    Attention All WebMD Community Members:

    These message boards are closed to posting. Please head on over to our new WebMD Message Boards to check out and participate in the great conversations taking place:

    Your new WebMD Message Boards are now open!

    Making the move is as easy as 1-2-3.

    1. Head over to this page:

    2. Choose the tag from the drop-down menu that clicks most with you (and add it to any posts you create so others can easily find and sort through posts)

    3. Start posting

    Have questions? Email us anytime at [email protected]

    Parents of Tweens and Teens - Welcome to your home!

    Bundles of hormones, emotions, and insecurities. Rebellion, dating, school problems, peer and societal pressures, its our job to see these kids to adulthood.
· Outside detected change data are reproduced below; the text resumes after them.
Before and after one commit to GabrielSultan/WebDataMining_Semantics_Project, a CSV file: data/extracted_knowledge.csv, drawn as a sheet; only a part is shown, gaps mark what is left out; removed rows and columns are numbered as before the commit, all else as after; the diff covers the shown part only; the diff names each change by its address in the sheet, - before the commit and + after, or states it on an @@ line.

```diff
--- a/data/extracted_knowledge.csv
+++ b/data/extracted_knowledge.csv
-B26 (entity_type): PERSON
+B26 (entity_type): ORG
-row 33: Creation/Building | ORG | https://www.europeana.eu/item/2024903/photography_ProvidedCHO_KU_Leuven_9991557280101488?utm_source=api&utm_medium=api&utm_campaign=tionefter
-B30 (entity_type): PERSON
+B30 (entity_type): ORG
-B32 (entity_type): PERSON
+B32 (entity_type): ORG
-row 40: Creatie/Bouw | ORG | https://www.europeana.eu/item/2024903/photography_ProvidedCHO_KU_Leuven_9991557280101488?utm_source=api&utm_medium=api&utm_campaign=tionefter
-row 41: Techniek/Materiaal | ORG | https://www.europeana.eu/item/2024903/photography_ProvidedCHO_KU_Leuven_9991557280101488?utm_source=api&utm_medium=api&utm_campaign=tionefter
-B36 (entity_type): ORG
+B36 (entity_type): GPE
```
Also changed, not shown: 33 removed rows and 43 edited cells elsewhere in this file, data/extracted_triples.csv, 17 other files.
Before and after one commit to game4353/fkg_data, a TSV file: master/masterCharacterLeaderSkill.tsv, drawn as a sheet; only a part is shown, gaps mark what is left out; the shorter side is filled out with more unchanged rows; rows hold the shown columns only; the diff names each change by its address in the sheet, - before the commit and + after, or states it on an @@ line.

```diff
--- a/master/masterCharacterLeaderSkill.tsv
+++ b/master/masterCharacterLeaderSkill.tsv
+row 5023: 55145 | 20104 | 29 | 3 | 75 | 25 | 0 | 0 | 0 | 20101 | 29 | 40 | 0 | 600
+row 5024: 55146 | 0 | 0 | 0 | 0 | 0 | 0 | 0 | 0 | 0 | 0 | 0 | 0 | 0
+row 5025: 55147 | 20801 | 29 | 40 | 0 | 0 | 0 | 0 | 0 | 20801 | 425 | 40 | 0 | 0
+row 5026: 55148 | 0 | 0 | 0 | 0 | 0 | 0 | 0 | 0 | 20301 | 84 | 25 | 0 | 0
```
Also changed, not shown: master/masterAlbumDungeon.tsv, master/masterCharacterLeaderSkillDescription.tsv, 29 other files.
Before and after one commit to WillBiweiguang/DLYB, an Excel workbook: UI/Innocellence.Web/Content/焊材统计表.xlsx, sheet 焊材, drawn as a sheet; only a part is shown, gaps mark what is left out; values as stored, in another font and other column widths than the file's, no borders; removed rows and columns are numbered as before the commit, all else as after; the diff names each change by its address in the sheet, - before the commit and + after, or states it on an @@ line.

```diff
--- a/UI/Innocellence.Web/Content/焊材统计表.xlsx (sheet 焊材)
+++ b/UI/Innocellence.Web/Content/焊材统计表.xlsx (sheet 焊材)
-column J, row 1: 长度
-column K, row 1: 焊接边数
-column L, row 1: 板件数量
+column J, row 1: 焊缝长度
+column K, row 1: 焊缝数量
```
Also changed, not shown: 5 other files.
Get the support you need here!

    Teen Boys' Health
    Teen Girls' Health
    Teen Health Center
    My son soils his pants d
    amberweeks205 posted:
    My 11 year old son has recently started just pooping himself and its everyday and multiple times a day and at one time he told me he was constipated and afraid to poop i gave him some laxatives and he said its not big anymore and i asked him why he does it its the same answer everytime he says he doesnt know well i told him i know it doesnt just fall out can anyone help out pls
    momuv4girls responded:

    I'm sorry - this must be very frustrating for you and your son.

    There is a condition called, Encopresis.
    The information below is taken from the American Academy of Child & Adolescent Psychiatry,
    Some of the reasons for soiling are:
    • problems during toilet training
    • physical disabilities, which make it hard for the child to clean him/herself
    • physical condition, for example chronic constipation, Hirschprung's Disease
    • family or emotional problems
    Soiling which is not caused by a physical illness or disability is called encopresis. Children with encopresis may have other problems, such as short attention span, low frustration tolerance, hyperactivity and poor coordination. Occasionally, the problem with soiling starts with a stressful change in the child's life, such as the birth of a sibling, separation/divorce of parents, family problems, or a move to a new home or school. Encopresis is more common in boys than in girls.
    Although most children with soiling do not have a physical condition, they should have a complete physical evaluation by a family physician or pediatrician. If no physical causes are found, or if problems continue, the next step is an evaluation by a child and adolescent psychiatrist. The child and adolescent psychiatrist will review the results of the physical evaluation and then decide whether emotional problems are contributing to the encopresis.
    Encopresis can be treated with a combination of educational, psychological and behavioral methods. Most children with encopresis can be helped, but progress can be slow and extended treatment may be necessary. Early treatment of a soiling or bowel control problem can help prevent and reduce social and emotional pain for the child and family.
    What to do?

    Punishing or humiliating a child with encopresis will only make matters worse. Instead, talk to your son's doctor, who can help you and your child through this challenging but treatable problem.

    Take care, and wishing you all the best!!

    Spotlight: Member Stories

    My Story: Hi, I am a mom of 4-daughters. My youngest daughter was dx at age 6 with ODD (oppositional defiant disorder), then eventually classified a...More

    Helpful Tips

    Signs of Early Puberty in Girls
    See your doctor if your daughter shows signs of puberty like breast development, pubic or underarm hair development, rapid height growth, ... More
    Was this Helpful?
    18 of 32 found this helpful

    Related Drug Reviews

    • Drug Name User Reviews

    Report Problems With Your Medications to the FDA

    FDAYou are encouraged to report negative side effects of prescription drugs to the FDA. Visit the FDA MedWatch website or call 1-800-FDA-1088.